Oscar, 10, had to be rushed to the PDSA’s Pet Hospital for emergency treatment.
The beloved pet was given a general anaesthetic so that vets at the Blackpool branch could remove the “papier mache-like” substance that had glued his jaws shut.
Vet Rachel Smith said: “Oscar was brought into us in an extremely distressed state.
Chewing the leaflet had turned into a sticky wallpaperlike substance inside his mouth, which had glued his teeth together.
“Once he was anaesthetised, we used our dentistry equipment to remove it from his mouth.
“Thankfully he made a good recovery and he was able to go home the same day.”
Owner Pat Finnerty, 55, of Blackpool, said she had gone shopping with her daughter Emily and returned home about an hour later to find Oscar in an extremely anxious state.
She said: “I brought him back a treat and he wanted to eat it, but he couldn’t open his mouth and there was all this saliva everywhere.
“When I looked closer at his mouth, I could see that he couldn’t open his jaw but I didn’t know what it was.
“I then noticed a chewed-up leaflet and realised what had happened.”
They contacted PDSA and were advised to bring Oscar straight in.

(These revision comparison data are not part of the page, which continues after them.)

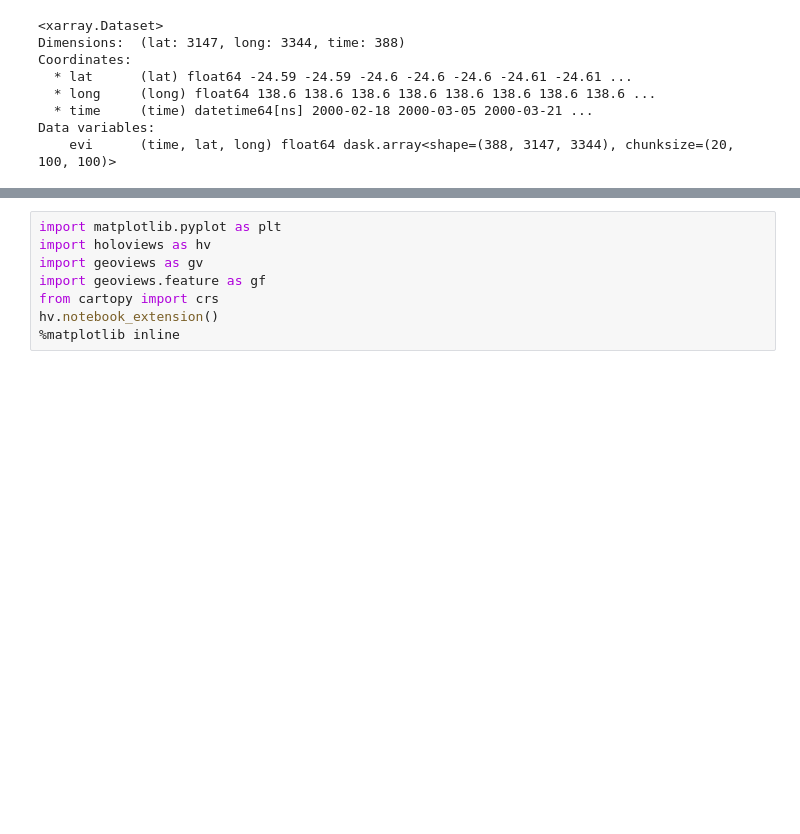
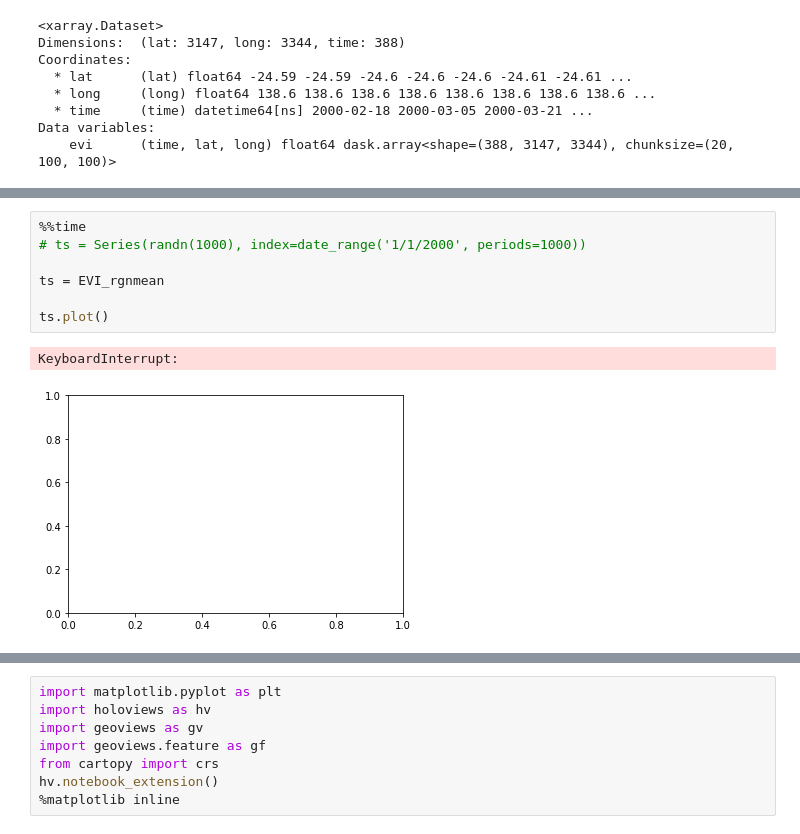
Before and after one commit to ozewex/team-drip, a Jupyter notebook: notebooks/gr/GR_EVI_TS_analysis.ipynb, the cells around one changed output, grey strips where cells are left out. Saved outputs shown, nothing was run; the diff lists cells and outputs as text; blank space fills up the shorter version.

```diff
--- a/notebooks/gr/GR_EVI_TS_analysis.ipynb
+++ b/notebooks/gr/GR_EVI_TS_analysis.ipynb
@@ -58,0 +67,10 @@ EVI_monthly.isel(time=range(0,12)).plot.imshow(col='time', robust = True, col_wr
+# %%
+%%time
+# ts = Series(randn(1000), index=date_range('1/1/2000', periods=1000))
+
+ts = EVI_rgnmean
+
+ts.plot()
+# %% [output]
+KeyboardInterrupt:
+[figure, added]
```
Also changed, not shown: parts of 4 cells of this notebook, 8 other files.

Pat said she was hugely grateful to the PDSA for the treatment Oscar received and now takes extra precautions to prevent him going for the mail again.
She said: “He hasn’t learned his lesson and, given the chance, he still tries to get the post.

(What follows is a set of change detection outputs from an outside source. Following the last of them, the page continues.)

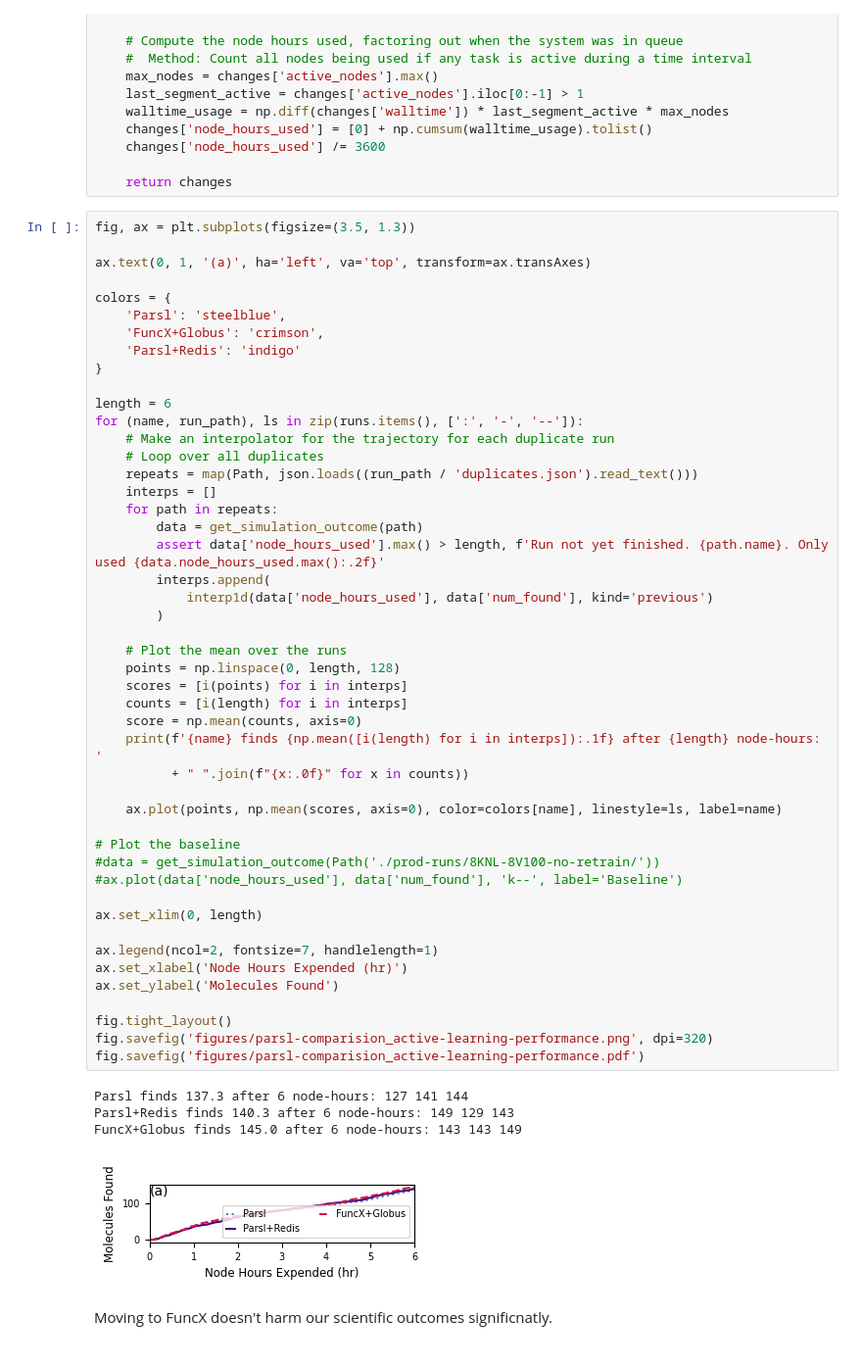
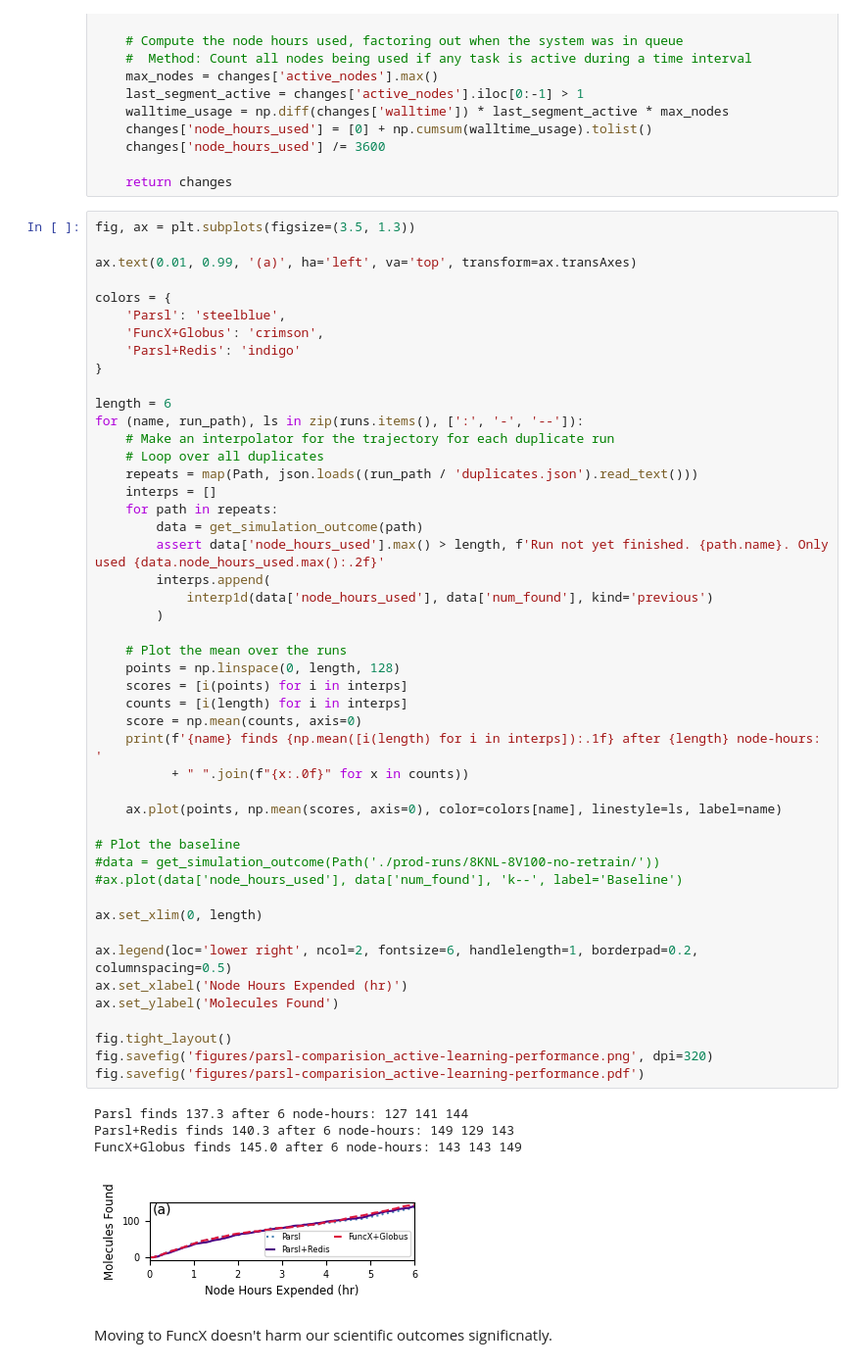
Before and after one commit to exalearn/multi-site-campaigns, a Jupyter notebook: molecular-design/notebooks/compare-to-parsl.ipynb, the cells around one changed output. Shown at 98% size. Drawn from its saved outputs; the diff is of its cells as text.

```diff
--- a/molecular-design/notebooks/compare-to-parsl.ipynb
+++ b/molecular-design/notebooks/compare-to-parsl.ipynb
@@ -265,7 +265,7 @@ def get_simulation_outcome(path) -> pd.DataFrame:
 # %%
 fig, ax = plt.subplots(figsize=(3.5, 1.3))
 
-ax.text(0, 1, '(a)', ha='left', va='top', transform=ax.transAxes)
+ax.text(0.01, 0.99, '(a)', ha='left', va='top', transform=ax.transAxes)
 
 colors = {
     'Parsl': 'steelblue',
@@ -285,34 +285,34 @@ for (name, run_path), ls in zip(runs.items(), [':', '-', '--']):
         interps.append(
             interp1d(data['node_hours_used'], data['num_found'], kind='previous')
         )
 
     # Plot the mean over the runs
     points = np.linspace(0, length, 128)
     scores = [i(points) for i in interps]
     counts = [i(length) for i in interps]
     score = np.mean(counts, axis=0)
     print(f'{name} finds {np.mean([i(length) for i in interps]):.1f} after {length} node-hours: '
           + " ".join(f"{x:.0f}" for x in counts))
 
     ax.plot(points, np.mean(scores, axis=0), color=colors[name], linestyle=ls, label=name)
 
 # Plot the baseline
 #data = get_simulation_outcome(Path('./prod-runs/8KNL-8V100-no-retrain/'))
 #ax.plot(data['node_hours_used'], data['num_found'], 'k--', label='Baseline')
 
 ax.set_xlim(0, length)
 
-ax.legend(ncol=2, fontsize=7, handlelength=1)
+ax.legend(loc='lower right', ncol=2, fontsize=6, handlelength=1, borderpad=0.2, columnspacing=0.5)
 ax.set_xlabel('Node Hours Expended (hr)')
 ax.set_ylabel('Molecules Found')
 
 fig.tight_layout()
 fig.savefig('figures/parsl-comparision_active-learning-performance.png', dpi=320)
 fig.savefig('figures/parsl-comparision_active-learning-performance.pdf')
 # %% [output]
 Parsl finds 137.3 after 6 node-hours: 127 141 144
 Parsl+Redis finds 140.3 after 6 node-hours: 149 129 143
 FuncX+Globus finds 145.0 after 6 node-hours: 143 143 149
-[figure, old version]
+[figure, new version]
 # %% [markdown]
 Moving to FuncX doesn't harm our scientific outcomes significnatly.
```
Also changed, not shown: parts of 1 cell of this notebook, 6 other files.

“I now take extra care to shut the door between the lounge and the front door when I go out.
“Oscar means the world to us, so I don’t want him getting into trouble again.”
PDSA vets advise taking steps to ensure pets can’t get at any mail such as keeping hallway doors shut or using a letter cage on the inside of the front door.
Letters and leaflets dropping through the door can be particularly enticing for dogs as they often like to explore new items with their mouth.